We’ve seen countless scenes in movies and television shows were someone pulls off the perfect murder, all tidy, no blood, no loose ends. The steam bath fight is the opposite of that – things don’t go as planned for the various characters, split second decisions are made, and blood gushes like a babbling brook. Eschewing guns in favor of small knives, Cronenberg’s masterful direction is the definition of riveting, and Mortensen, working completely nude throughout the entire fight, delivers a tour de force of physical acting, something you’ll never forget. The brutal yet realistic violence all throughout this film will turn off some, but because each incident so neatly serves the air-tight script, nothing ever feels cheap or exploitive – just the way it would go down if you were a part of an extremely volatile group of murderers and psychopaths.

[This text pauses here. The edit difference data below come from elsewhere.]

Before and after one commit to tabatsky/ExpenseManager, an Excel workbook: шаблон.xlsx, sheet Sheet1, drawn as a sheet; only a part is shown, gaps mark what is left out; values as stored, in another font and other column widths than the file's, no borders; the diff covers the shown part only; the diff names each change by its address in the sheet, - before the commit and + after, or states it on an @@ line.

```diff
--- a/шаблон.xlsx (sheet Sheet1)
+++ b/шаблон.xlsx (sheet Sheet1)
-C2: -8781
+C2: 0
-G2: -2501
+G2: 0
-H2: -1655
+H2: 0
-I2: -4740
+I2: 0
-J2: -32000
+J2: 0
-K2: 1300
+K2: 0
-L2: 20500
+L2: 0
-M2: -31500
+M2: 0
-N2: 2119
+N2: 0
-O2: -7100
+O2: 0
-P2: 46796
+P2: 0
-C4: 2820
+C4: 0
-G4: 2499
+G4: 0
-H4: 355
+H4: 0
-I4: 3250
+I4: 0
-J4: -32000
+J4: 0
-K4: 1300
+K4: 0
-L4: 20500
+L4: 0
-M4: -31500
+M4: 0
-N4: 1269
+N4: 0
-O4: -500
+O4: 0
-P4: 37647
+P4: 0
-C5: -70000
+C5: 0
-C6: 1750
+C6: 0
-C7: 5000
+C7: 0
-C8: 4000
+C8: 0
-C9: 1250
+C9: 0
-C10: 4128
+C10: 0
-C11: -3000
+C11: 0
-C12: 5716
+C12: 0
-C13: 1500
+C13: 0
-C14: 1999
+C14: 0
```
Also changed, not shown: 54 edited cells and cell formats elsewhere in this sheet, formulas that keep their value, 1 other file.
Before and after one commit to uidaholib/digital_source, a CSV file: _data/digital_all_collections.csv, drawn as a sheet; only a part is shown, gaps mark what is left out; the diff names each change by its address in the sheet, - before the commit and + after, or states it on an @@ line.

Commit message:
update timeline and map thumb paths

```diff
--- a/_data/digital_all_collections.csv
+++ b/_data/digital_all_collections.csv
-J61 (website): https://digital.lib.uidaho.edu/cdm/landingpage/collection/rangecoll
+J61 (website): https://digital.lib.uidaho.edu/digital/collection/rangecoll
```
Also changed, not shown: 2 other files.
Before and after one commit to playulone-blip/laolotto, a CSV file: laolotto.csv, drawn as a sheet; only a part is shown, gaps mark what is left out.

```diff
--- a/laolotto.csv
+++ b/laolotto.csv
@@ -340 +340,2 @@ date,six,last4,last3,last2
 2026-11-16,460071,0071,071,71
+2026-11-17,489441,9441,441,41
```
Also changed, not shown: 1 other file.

The “Russian-ness” of this film is a character unto itself, with the fantastic production design giving every scene a realistic feel, and the observant cinematography never turning a blind eye. Every once in a while a thriller like this one comes along and reminds you what can be done with familiar material, and while satisfying in the conventional sense, Cronenberg is still able to play with all of his customary themes, with characters who serve more than one purpose on the outside as well as the inside. Vincent Cassell provides juicy, sweaty, paranoid support, and Naomi Watts, as usual, does commanding work, bringing welcome sass and a much needed vulnerability to her small yet important role within the tricky narrative. Eastern Promises and A History of Violence make for a great one-two punch of rarefied crime cinema.